Published: Tuesday, October 23, 2012
Updated: Friday, May 17, 2013 13:05
For most UTEP students, the days of childhood trick-or-treating around neighborhood streets in pursuit of candy are gone. For college students the greatest terrors on Halloween may not be witches or ghosts, but the consequences of reckless driving or alcohol consumption.
According to the American Automobile Association, federal numbers show motor vehicle fatalities increase an average of 30 percent when Halloween falls on a weekend, and more than half of those are alcohol related. Raymundo Rodriguez, assistant chief of the UTEP Police Department said that though Halloween will fall on a Wednesday this year, it is likely that local clubs will be hosting parties the following Saturday, and the danger remains present.
“Once midterms pass students want to relieve stress, but when you have Halloween parties everybody tends to get inebriated, and then they forget that they still have to go home,” Rodriguez said. “When you balance it out, there are more bad things that can come from drinking than good. You can go to jail, get in an accident, or you could even kill someone. Even if you just have one drink, you never know. If you only weigh 90 pounds or haven’t eaten it can be very dangerous. You need to get a designated driver or a taxi. Do not risk it.”
According to Rey Chavez, guard at the university police department, Halloween is one of those situations when students need to step up as young adults and look out for each other. He stressed the importance of allocating one person to remain sober all night and keep an eye on everyone else.
“If any of my friends need a ride from a place, like a bar or something on Halloween, I would be more than glad to pick them up to ensure not only the safety of others, but more importantly the safety of my friends,” said Michael Vasquez, junior engineering major. “I have had to do that before and it never hurts to have a plan if drinking does happen.”
Another issue for college students on Halloween is driving when so many children are out at night trick-or-treating.
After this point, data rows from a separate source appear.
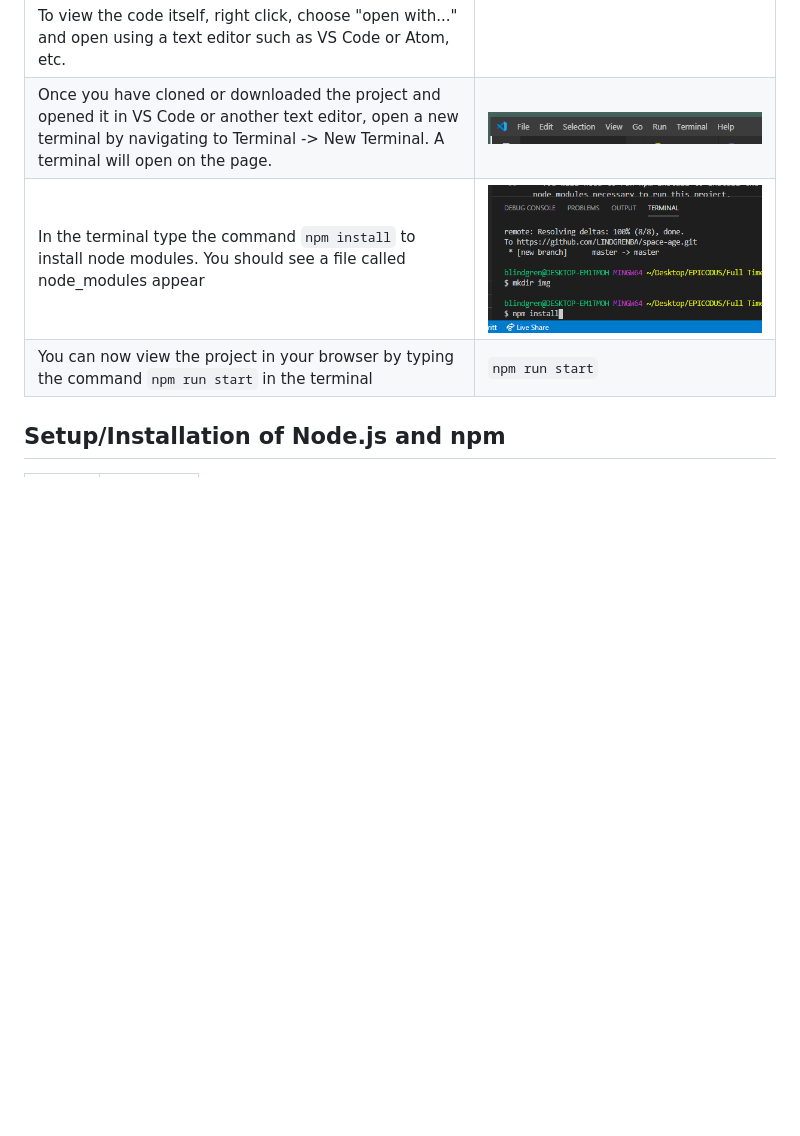
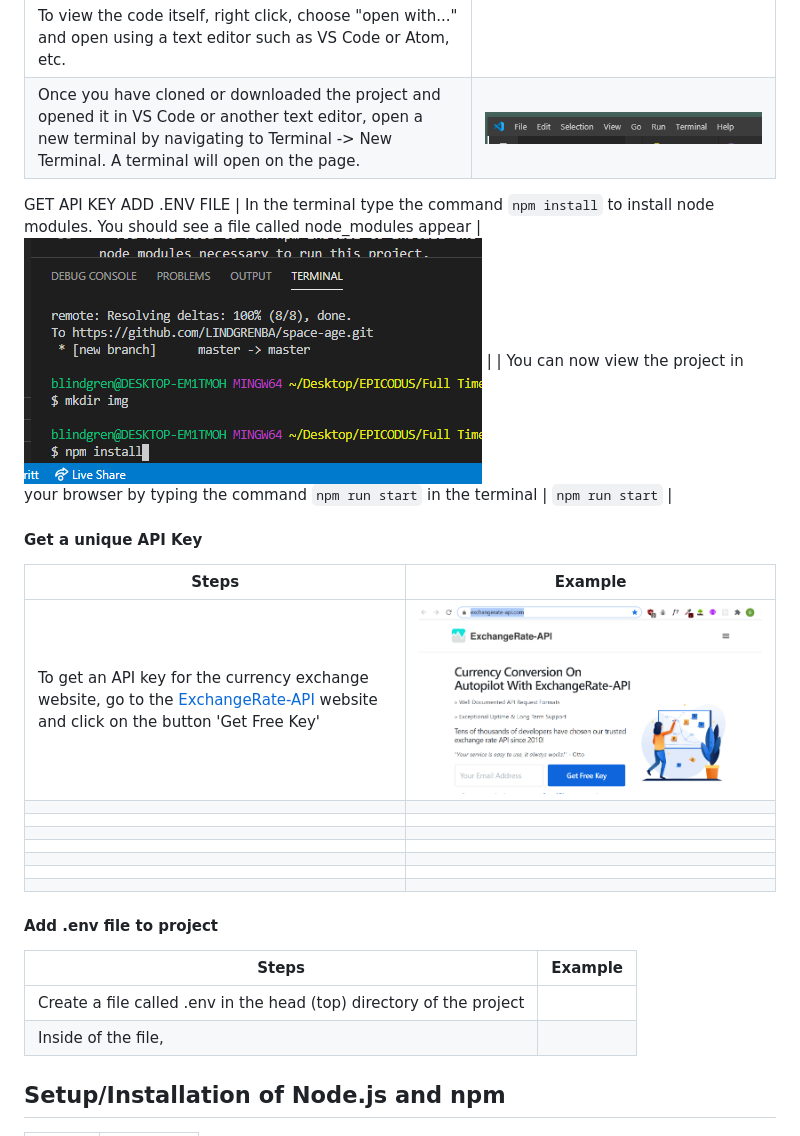
Before and after one commit to LINDGRENBA/currency-exchange, a Markdown page: README.md, the part around the change. Rendered like a GitHub page; pictures changed too: assets/images/readme/exchange-rate-website.PNG (added); blank space fills up the shorter version.

Commit message:
Delete stock photo from template, add initial steps for getting API-KEY and .env setup. .gitignore file already committed from template with .env included.

```diff
--- a/README.md
+++ b/README.md
@@ -20,8 +20,28 @@ ELEVATOR PITCH HERE
 | Navigate to the final location where you have chosen to save the project folder.   |    |
 | To view the code itself, right click, choose "open with..." and open using a text editor such as VS Code or Atom, etc.   |     |
 |  Once you have cloned or downloaded the project and opened it in VS Code or another text editor, open a new terminal by navigating to Terminal -> New Terminal. A terminal will open on the page.  | ![Opening a terminal in VS Code](assets/images/readme/terminal.PNG)  |
+GET API KEY
+ADD .ENV FILE
 | In the terminal type the command `npm install` to install node modules. You should see a file called node_modules appear  |  ![running npm install](assets/images/readme/npm-install.PNG)  |
 | You can now view the project in your browser by typing the command `npm run start` in the terminal  | `npm run start` |
+
+#### Get a unique API Key
+| Steps | Example |
+| -------- | ----- |
+| To get an API key for the currency exchange website, go to the [ExchangeRate-API](https://www.exchangerate-api.com/) website and click on the button 'Get Free Key' | ![Go to the exchangerate-api.com site](assets/images/readme/exchange-rate-website.PNG) |
+|     |     |
+|     |     |
+|     |     |
+|     |     |
+|     |     |
+|     |     |
+|     |     |
+
+#### Add .env file to project
+| Steps | Example |
+| -------- | ----- |
+|Create a file called .env in the head (top) directory of the project|     |
+|Inside of the file,
 
 ## Setup/Installation of Node.js and npm
 
```
Also changed, not shown: assets/images/stock-puppy-photo.jpg (deleted).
Rodriguez believes that even if you are sober you need to practice vigilance when driving on Halloween night.
“Sometimes students stay at the library late, and some have to drive home off campus. They need (to be) careful with the kids, especially on Montwood, Mesa, Lee Trevino or George Dieter because these kids are so excited they don’t watch, they just cross,” Rodriguez said. “Most of these kids should already be home by 8 or 9 o’clock but they’re still out there trick-or-treating, and some of the older kids are by themselves. This is an issue that the driver has control over, they need to be the ones to be careful. So for our students who have kids, make sure that they have a flashlight and some sort of reflective vest. Don’t have your children wear costumes so dark that no one can see them.”
Though many Halloween dangers for college students may happen on the road, there are other dangers that are associated with alcohol consumption or simply being out late at night.
“I have actually had a dangerous experience on Halloween,” said Darlene Perdue, junior corporate communications major. “This white van with no windows followed us for two blocks until we ran and hid in Thomas Manor Park and the guys in the van actually got off and tried to search the park for us but we were sneaky enough to leave the park without them seeing us.”
Some basic crime prevention tips when going out to parties or clubs where alcohol is present are just as relevant on Halloween, such as never leaving drinks unattended, always staying with a group and limiting alcohol consumption. According to webwire.com, some good tips for students celebrating Halloween in residence halls are to keep an eye on who you allow into parties you may be hosting, be cautious when approaching people in costume, do not let people in police costumes fool you, and if attending a basement party, be aware of the nearest fire exits.
Rebecca Guerrero may be reached at firstname.lastname@example.org..